» **Exercise aim**
No pictures go into the output, which should consist only of the lines from the first line of the data through the line with "Also changed, not shown: parts of 11", copied exactly.

Records for this task section start

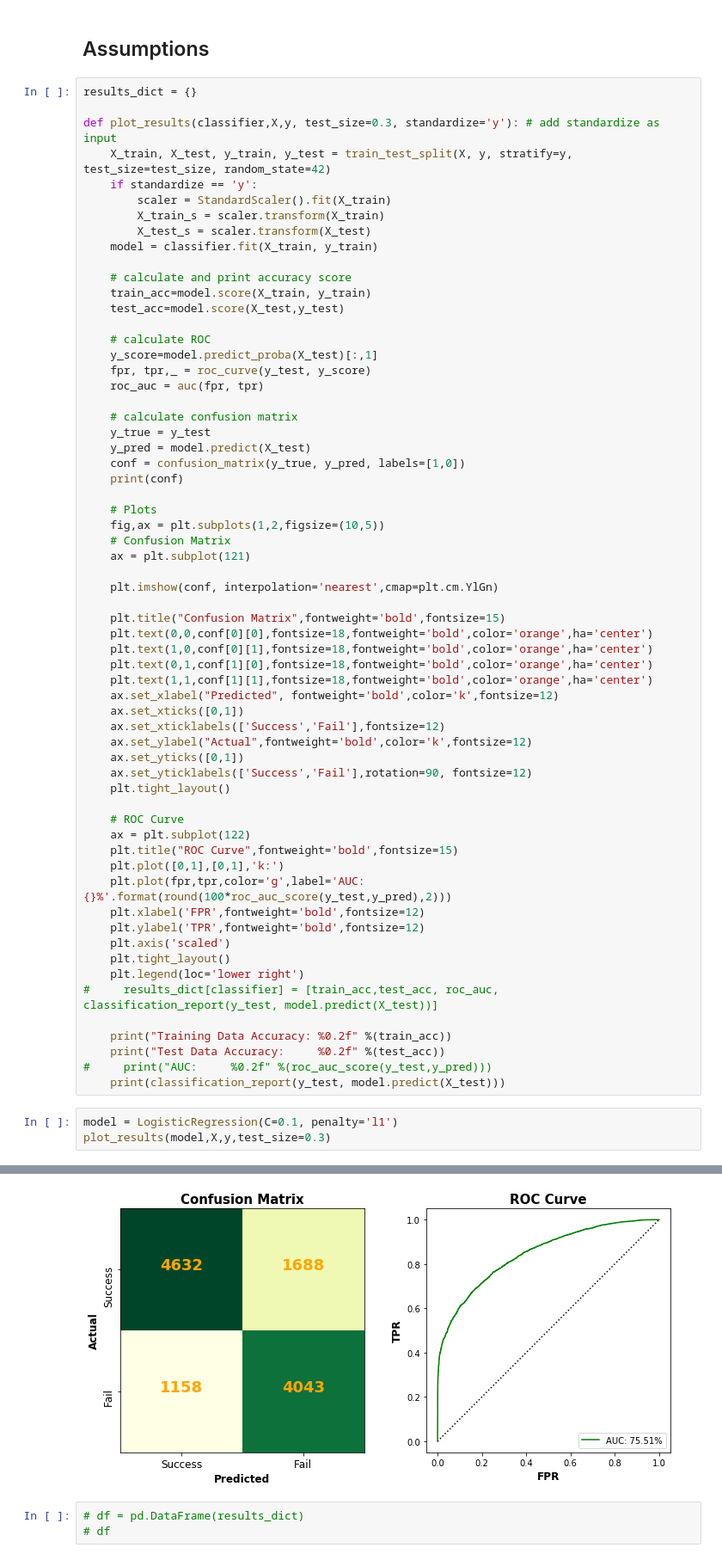
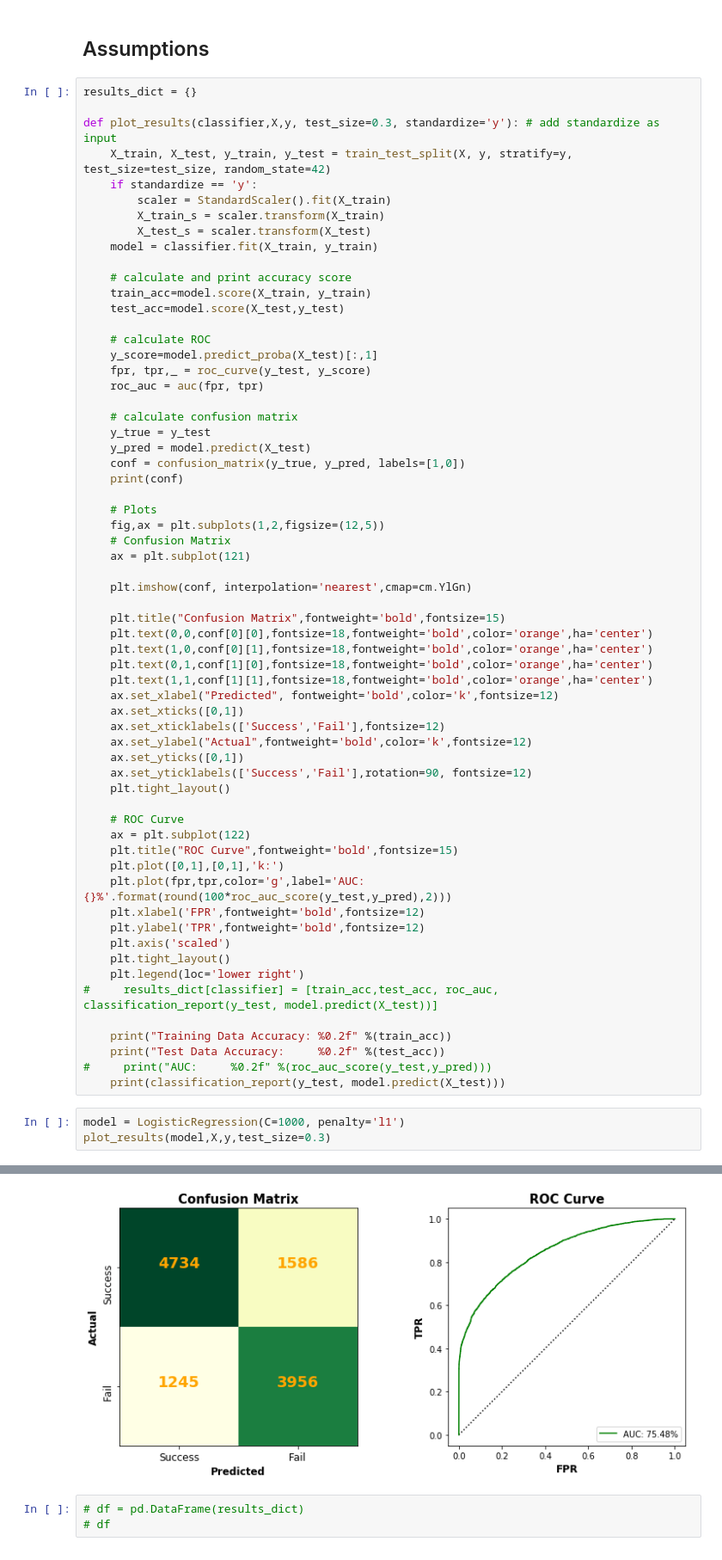
Before and after one commit to cipher813/McMahon_Metis, a Jupyter notebook: Project_3/3_Kickstarter_P2_DeeperDive_DS2.ipynb, the cells around one changed output, grey strips where cells are left out. Shown at 86% size. Cells and saved outputs as stored; diff of their text form.

```diff
--- a/Project_3/3_Kickstarter_P2_DeeperDive_DS2.ipynb
+++ b/Project_3/3_Kickstarter_P2_DeeperDive_DS2.ipynb
@@ -185,11 +185,11 @@ def plot_results(classifier,X,y, test_size=0.3, standardize='y'): # add standard
     print(conf)
 
     # Plots
-    fig,ax = plt.subplots(1,2,figsize=(10,5))
+    fig,ax = plt.subplots(1,2,figsize=(12,5))
     # Confusion Matrix
     ax = plt.subplot(121)
 
-    plt.imshow(conf, interpolation='nearest',cmap=plt.cm.YlGn)
+    plt.imshow(conf, interpolation='nearest',cmap=cm.YlGn)
 
     plt.title("Confusion Matrix",fontweight='bold',fontsize=15)
     plt.text(0,0,conf[0][0],fontsize=18,fontweight='bold',color='orange',ha='center')
@@ -221,6 +221,6 @@ def plot_results(classifier,X,y, test_size=0.3, standardize='y'): # add standard
 #     print("AUC:     %0.2f" %(roc_auc_score(y_test,y_pred)))
     print(classification_report(y_test, model.predict(X_test)))
 # %%
-model = LogisticRegression(C=0.1, penalty='l1')
+model = LogisticRegression(C=1000, penalty='l1')
 plot_results(model,X,y,test_size=0.3)
 # %% [output]
@@ -235,6 +235,6 @@ Test Data Accuracy:     0.75
 
 avg / total       0.76      0.75      0.75     11521
-[figure, old version]
+[figure, new version]
 # %%
 # df = pd.DataFrame(results_dict)
 # df
```
Also changed, not shown: parts of 11 cells of this notebook, 15 other files.
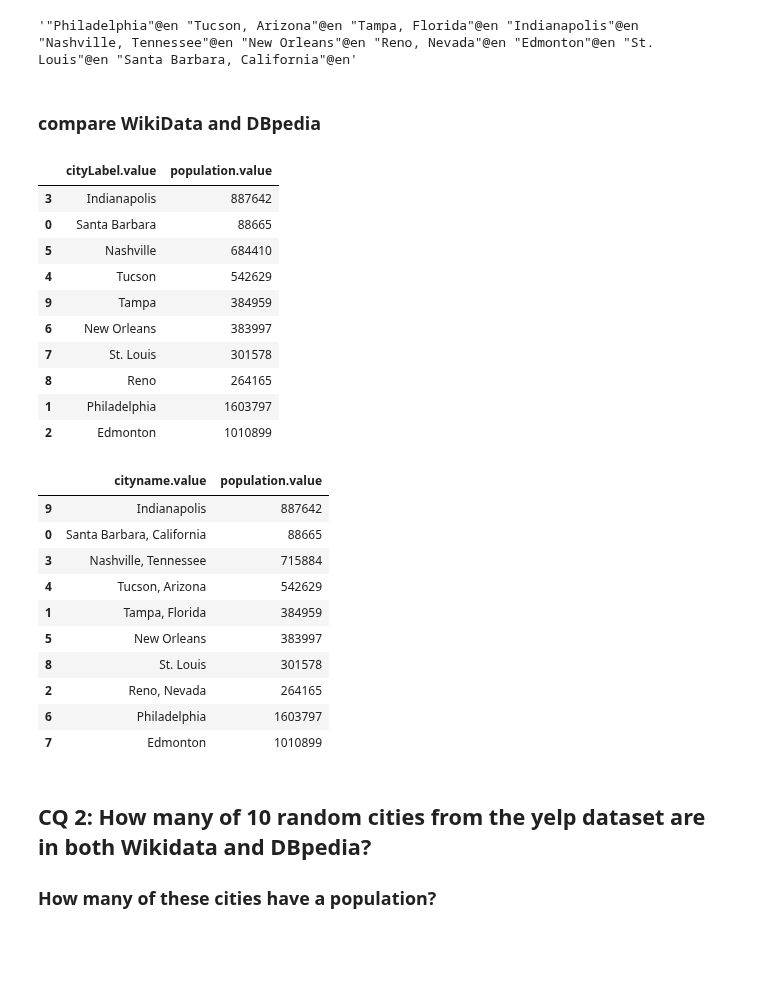
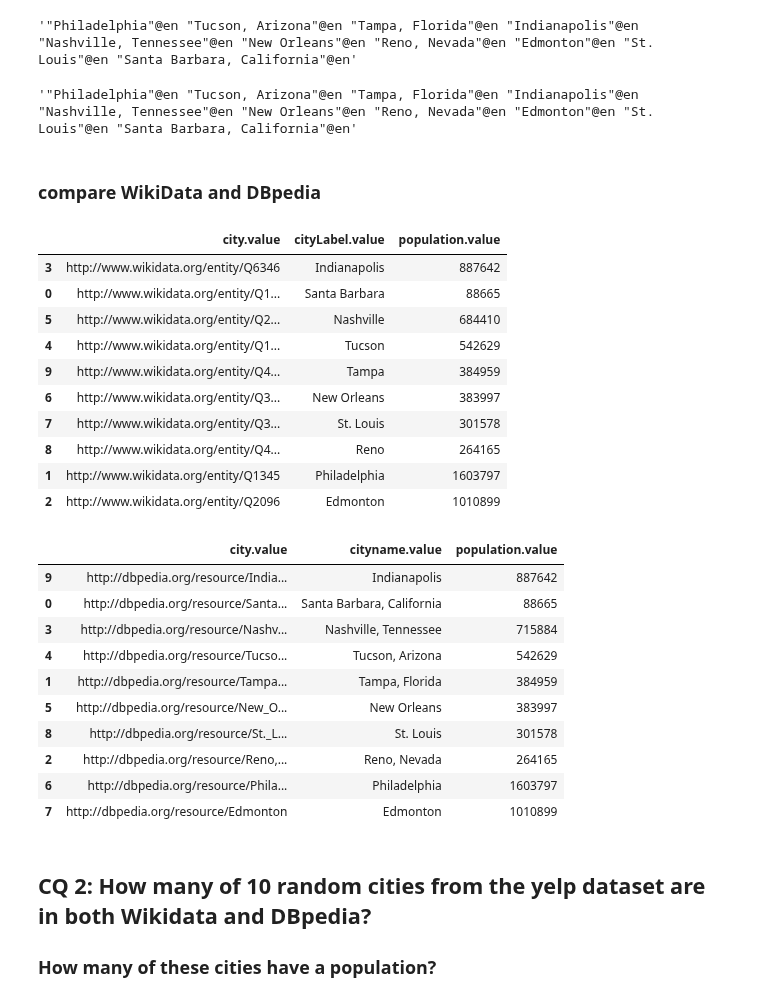
Before and after one commit to christiannielsen98/DVML-P7, a Jupyter notebook: Code/CompetencyQuestions/wikidata_competency_questions.ipynb, the cells around one changed output. Saved outputs shown, nothing was run; the diff lists cells and outputs as text; code cells hidden in the pictures; blank space fills up the shorter version.

```diff
--- a/Code/CompetencyQuestions/wikidata_competency_questions.ipynb
+++ b/Code/CompetencyQuestions/wikidata_competency_questions.ipynb
@@ -106,36 +106,40 @@ WHERE {{
 }}
 """
 dbpedia_pop = dbpedia_query(query)
+# %%
+list_of_cities
+# %% [output]
+'"Philadelphia"@en "Tucson, Arizona"@en "Tampa, Florida"@en "Indianapolis"@en "Nashville, Tennessee"@en "New Orleans"@en "Reno, Nevada"@en "Edmonton"@en "St. Louis"@en "Santa Barbara, California"@en'
 # %% [markdown]
 ### compare WikiData and DBpedia
 # %%
-wikidata_pop[['cityLabel.value', 'population.value']].sort_values(by='population.value', ascending=False)
+wikidata_pop[['city.value','cityLabel.value', 'population.value']].sort_values(by='population.value', ascending=False)
 # %% [output]
-|  | cityLabel.value | population.value |
-| 3 | Indianapolis | 887642 |
-| 0 | Santa Barbara | 88665 |
-| 5 | Nashville | 684410 |
-| 4 | Tucson | 542629 |
-| 9 | Tampa | 384959 |
-| 6 | New Orleans | 383997 |
-| 7 | St. Louis | 301578 |
-| 8 | Reno | 264165 |
-| 1 | Philadelphia | 1603797 |
-| 2 | Edmonton | 1010899 |
+|  | city.value | cityLabel.value | population.value |
+| 3 | http://www.wikidata.org/entity/Q6346 | Indianapolis | 887642 |
+| 0 | http://www.wikidata.org/entity/Q1... | Santa Barbara | 88665 |
+| 5 | http://www.wikidata.org/entity/Q2... | Nashville | 684410 |
+| 4 | http://www.wikidata.org/entity/Q1... | Tucson | 542629 |
+| 9 | http://www.wikidata.org/entity/Q4... | Tampa | 384959 |
+| 6 | http://www.wikidata.org/entity/Q3... | New Orleans | 383997 |
+| 7 | http://www.wikidata.org/entity/Q3... | St. Louis | 301578 |
+| 8 | http://www.wikidata.org/entity/Q4... | Reno | 264165 |
+| 1 | http://www.wikidata.org/entity/Q1345 | Philadelphia | 1603797 |
+| 2 | http://www.wikidata.org/entity/Q2096 | Edmonton | 1010899 |
 # %%
-dbpedia_pop[['cityname.value', 'population.value']].sort_values(by='population.value', ascending=False)
+dbpedia_pop[['city.value','cityname.value', 'population.value']].sort_values(by='population.value', ascending=False)
 # %% [output]
-|  | cityname.value | population.value |
-| 9 | Indianapolis | 887642 |
-| 0 | Santa Barbara, California | 88665 |
-| 3 | Nashville, Tennessee | 715884 |
-| 4 | Tucson, Arizona | 542629 |
-| 1 | Tampa, Florida | 384959 |
-| 5 | New Orleans | 383997 |
-| 8 | St. Louis | 301578 |
-| 2 | Reno, Nevada | 264165 |
-| 6 | Philadelphia | 1603797 |
-| 7 | Edmonton | 1010899 |
+|  | city.value | cityname.value | population.value |
+| 9 | http://dbpedia.org/resource/India... | Indianapolis | 887642 |
+| 0 | http://dbpedia.org/resource/Santa... | Santa Barbara, California | 88665 |
+| 3 | http://dbpedia.org/resource/Nashv... | Nashville, Tennessee | 715884 |
+| 4 | http://dbpedia.org/resource/Tucso... | Tucson, Arizona | 542629 |
+| 1 | http://dbpedia.org/resource/Tampa... | Tampa, Florida | 384959 |
+| 5 | http://dbpedia.org/resource/New_O... | New Orleans | 383997 |
+| 8 | http://dbpedia.org/resource/St._L... | St. Louis | 301578 |
+| 2 | http://dbpedia.org/resource/Reno,... | Reno, Nevada | 264165 |
+| 6 | http://dbpedia.org/resource/Phila... | Philadelphia | 1603797 |
+| 7 | http://dbpedia.org/resource/Edmonton | Edmonton | 1010899 |
 # %% [markdown]
 ## CQ 2: How many of 10 random cities from the yelp dataset are in both Wikidata and DBpedia?
 ### How many of these cities have a population?
```
Also changed, not shown: parts of 9 cells of this notebook, 1 other file.
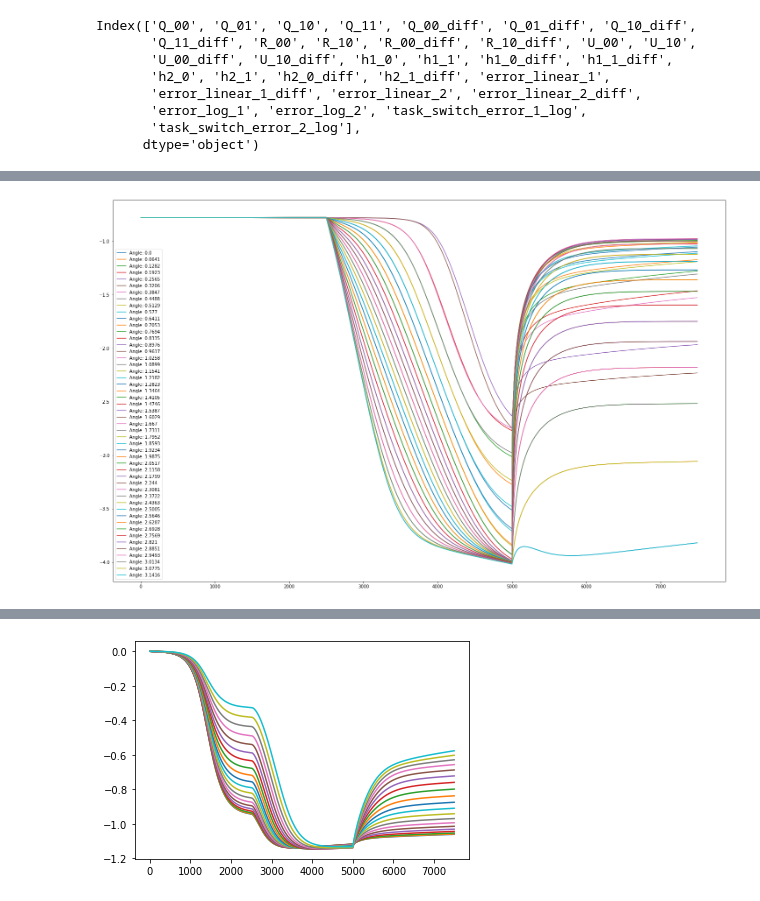
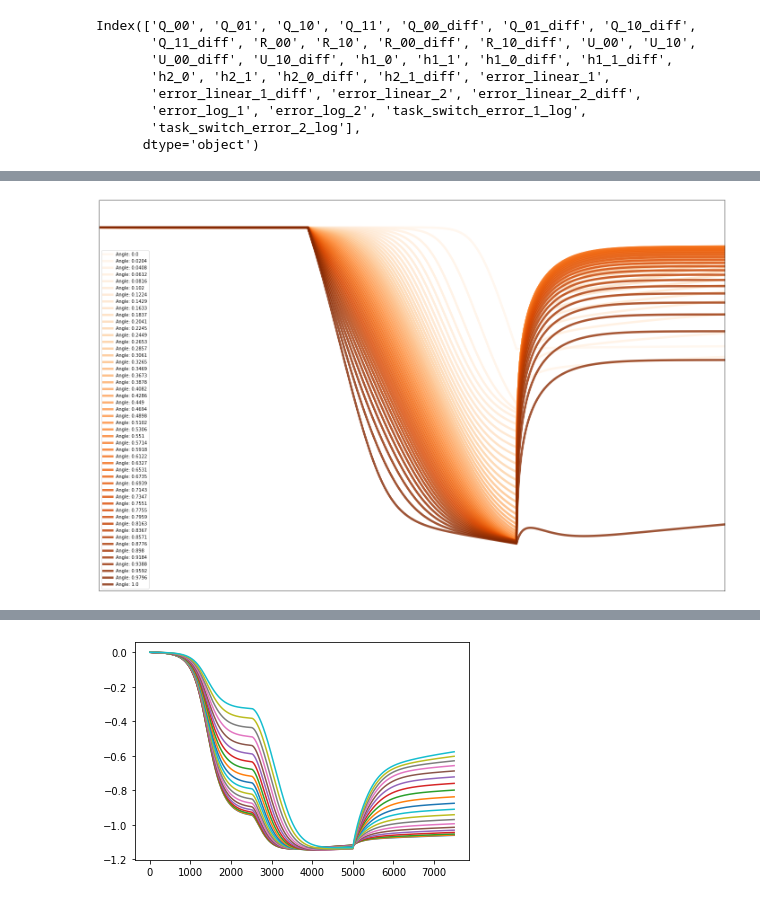
Before and after one commit to seblee97/student_teacher_catastrophic, a Jupyter notebook: notes/ci_vs_overlap.ipynb, the cells around one changed output, grey strips where cells are left out. Saved outputs shown, nothing was run; the diff lists cells and outputs as text; code cells hidden in the pictures.

```diff
--- a/notes/ci_vs_overlap.ipynb
+++ b/notes/ci_vs_overlap.ipynb
@@ -22,0 +28,2 @@ len(teacher_teacher_overlaps)
+# %%
+dfs = get_dfs("../../../../Users/sebastianlee/cata_results/teacher_teacher_vs_forgetting_converged_longer/")
@@ -31,3 +54,6 @@ Index(['Q_00', 'Q_01', 'Q_10', 'Q_11', 'Q_00_diff', 'Q_01_diff', 'Q_10_diff',
        'error_log_1', 'error_log_2', 'task_switch_error_1_log',
        'task_switch_error_2_log'],
       dtype='object')
+# %%
+orange_color_map = cm.get_cmap('Oranges')
+green_color_map = cm.get_cmap('Greens')
@@ -34,11 +64,22 @@ Index(['Q_00', 'Q_01', 'Q_10', 'Q_11', 'Q_00_diff', 'Q_01_diff', 'Q_10_diff',
 # %%
 fig = plt.figure(figsize=(25,16))
 indices = sorted(dfs.keys(), key=lambda x: int(x))
-for index in indices:
-    dfs[index]["error_log_1"].plot(label=f"Angle: {round(teacher_teacher_overlaps[int(index)], 4)}")
-plt.xlabel("Time Step")
-plt.ylabel("Teacher 1 Error")
-plt.legend()
+for i, index in enumerate(indices):
+    dfs[index]["error_log_1"].plot(label=f"V: {round(teacher_teacher_overlaps[int(index)], 4)}", color=green_color_map(i/len(indices)), alpha=0.8, linewidth=5)
+# plt.xlabel("Time Step")
+# plt.ylabel("Teacher 1 Error")
+# plt.legend()
+plt.tick_params(
+            axis='both',         # changes apply to the x-axis
+            which='both',      # both major and minor ticks are affected
+            bottom=False,      # ticks along the bottom edge are off
+            top=False,         # ticks along the top edge are off
+            labelbottom=False, # labels along the bottom edge are off
+            left=False,
+            labelleft=False
+        )
+plt.xlim((0, 90000))
+# plt.ylim((-5, -0.5))
 fig.show()
-fig.savefig("Teacher 1 Error.pdf", dpi=100)
+fig.savefig("t1_error.pdf", dpi=100, bbox_inches='tight', pad_inches=0)
 # %% [output]
@@ -46,10 +125,21 @@ fig.savefig("Teacher 1 Error.pdf", dpi=100)
 # %%
 fig = plt.figure(figsize=(25,16))
 indices = sorted(dfs.keys(), key=lambda x: int(x))
-for index in indices:
-    dfs[index]["error_log_2"].plot(label=f"Angle: {round(teacher_teacher_overlaps[int(index)], 4)}")
+for i, index in enumerate(indices):
+    dfs[index]["error_log_2"].plot(label=f"Angle: {round(teacher_teacher_overlaps[int(index)], 4)}", color=orange_color_map(i/len(indices)), alpha=0.8, linewidth=5)
 plt.legend()
+plt.tick_params(
+            axis='both',         # changes apply to the x-axis
+            which='both',      # both major and minor ticks are affected
+            bottom=False,      # ticks along the bottom edge are off
+            top=False,         # ticks along the top edge are off
+            labelbottom=False, # labels along the bottom edge are off
+            left=False,
+            labelleft=False
+        )
+plt.xlim((0, 7500))
+plt.ylim((-4.5, -0.5))
 fig.show()
-fig.savefig("Teacher 2 Error.pdf", dpi=100)
+fig.savefig("error_dagger.pdf", dpi=100, bbox_inches='tight', pad_inches=0)
 # %% [output]
-[figure, old version]
+[figure, new version]
```
Also changed, not shown: parts of 23 cells of this notebook.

Records for this task section end

» **Exercise answer**
Before and after one commit to cipher813/McMahon_Metis, a Jupyter notebook: Project_3/3_Kickstarter_P2_DeeperDive_DS2.ipynb, the cells around one changed output, grey strips where cells are left out. Shown at 86% size. Cells and saved outputs as stored; diff of their text form.

```diff
--- a/Project_3/3_Kickstarter_P2_DeeperDive_DS2.ipynb
+++ b/Project_3/3_Kickstarter_P2_DeeperDive_DS2.ipynb
@@ -185,11 +185,11 @@ def plot_results(classifier,X,y, test_size=0.3, standardize='y'): # add standard
     print(conf)
 
     # Plots
-    fig,ax = plt.subplots(1,2,figsize=(10,5))
+    fig,ax = plt.subplots(1,2,figsize=(12,5))
     # Confusion Matrix
     ax = plt.subplot(121)
 
-    plt.imshow(conf, interpolation='nearest',cmap=plt.cm.YlGn)
+    plt.imshow(conf, interpolation='nearest',cmap=cm.YlGn)
 
     plt.title("Confusion Matrix",fontweight='bold',fontsize=15)
     plt.text(0,0,conf[0][0],fontsize=18,fontweight='bold',color='orange',ha='center')
@@ -221,6 +221,6 @@ def plot_results(classifier,X,y, test_size=0.3, standardize='y'): # add standard
 #     print("AUC:     %0.2f" %(roc_auc_score(y_test,y_pred)))
     print(classification_report(y_test, model.predict(X_test)))
 # %%
-model = LogisticRegression(C=0.1, penalty='l1')
+model = LogisticRegression(C=1000, penalty='l1')
 plot_results(model,X,y,test_size=0.3)
 # %% [output]
@@ -235,6 +235,6 @@ Test Data Accuracy:     0.75
 
 avg / total       0.76      0.75      0.75     11521
-[figure, old version]
+[figure, new version]
 # %%
 # df = pd.DataFrame(results_dict)
 # df
```
Also changed, not shown: parts of 11 cells of this notebook, 15 other files.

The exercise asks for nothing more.